Paper No. 17
Presentation Time: 1:00 PM
STRUCTURAL AND BASIN EVOLUTION OF THE UPPER HORSE SPRING FORMATION ALONG THE EASTERN TERMINUS OF THE LAS VEGAS VALLEY SHEAR ZONE, LAKE MEAD DOMAIN, NEVADA
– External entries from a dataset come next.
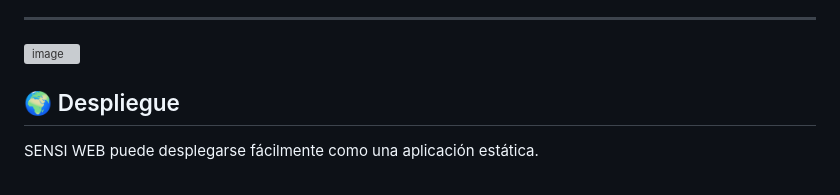
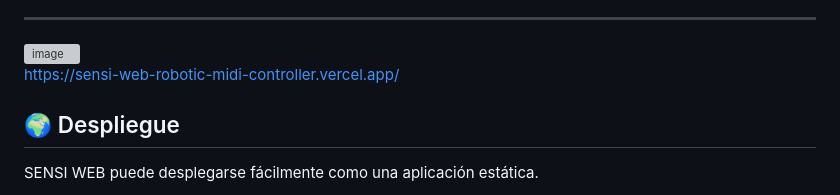
Before and after one commit to coronelguillermo85-art/Sensi_Web_Robotic_Midi_Controller, a Markdown page: README.md, the part around one of its changes. Rendered like a GitHub page; grey boxes are pictures that could not be loaded.

```diff
--- a/README.md
+++ b/README.md
@@ -92,6 +92,8 @@ No requiere instalación adicional.
 <hr>
 <img width="1919" height="770" alt="image" src="https://github.com/user-attachments/assets/297d1737-5b8b-4714-908a-e39a24759d6f" />
 
+https://sensi-web-robotic-midi-controller.vercel.app/
+
 <h2>🌍 Despliegue</h2>
 
 <p>
```
Also changed, not shown: other parts of README.md (+0 -1 lines).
The NW-striking, dextral Las Vegas Valley shear zone (LVVSZ) is a regional strike-slip fault that accommodated westward extension during the Miocene. The LVVSZ terminates to the east in the Gale Hills of the Lake Mead area, near a strand of the NE-striking, sinistral Lake Mead fault system. In this area, Miocene sedimentary rocks of the upper members of the Horse Spring Formation (ca. 16.5 – 12 Ma) record complex syn- and post-depositional strain as well as at least two basin partitioning events. Basin and structural evolution of the eastern Gale Hills developed in 5 main events based on local structural and stratigraphic relationships determined from detailed mapping (1:5,000) and stratigraphic analyses. 1) From ca. 16.5 – 15.0 Ma, NNE-striking, normal faulting accompanied dominantly clastic deposition of the Thumb Member. 2) From ca. 15.0 – 14.5 Ma eastward propagation of the LVVSZ into the eastern Gale Hills caused higher subsidence rates north of the LVVSZ and initiated oblique-slip on local NNE-striking normal faults. Deposition during this time was dominated by fine-grained clastics. 3) From 14.5 – 13.7 Ma, north-down motion along the eastern terminus of the LVVSZ created a fault-bounded southern margin of the Bitter Ridge Limestone Member lake. This relationship is documented by a SE-coarsening facies change in the upper third of the Bitter Ridge Limestone Member in the SE Gale Hills. 4) From 13.7 – 12.0 Ma, increased strain along the eastern terminus of the LVVSZ caused partitioning of the Bitter Ridge Limestone lake and a switch from carbonate deposition to mixed clastic and carbonate deposition of the Lovell Wash Member. Subsidence continued north of the LVVSZ while uplifts of pre-Tertiary rocks to the south of the shear zone formed the source of boulder conglomerates, which interfinger laterally with algal limestones. Increased strain likely caused local uplifts and further basin partitioning along the footwalls of NNE-striking oblique-slip faults in the eastern Gale Hills. 5) After ca. 12.0 Ma, increased strain along the LVVSZ and interaction with the Lake Mead fault system caused multiple orientations of folds in the eastern Gale Hills. This strain caused uplift and basin inversion north of the shear zone and subsidence and basin formation south of the shear zone as the two fault systems formed a tectonic wedge.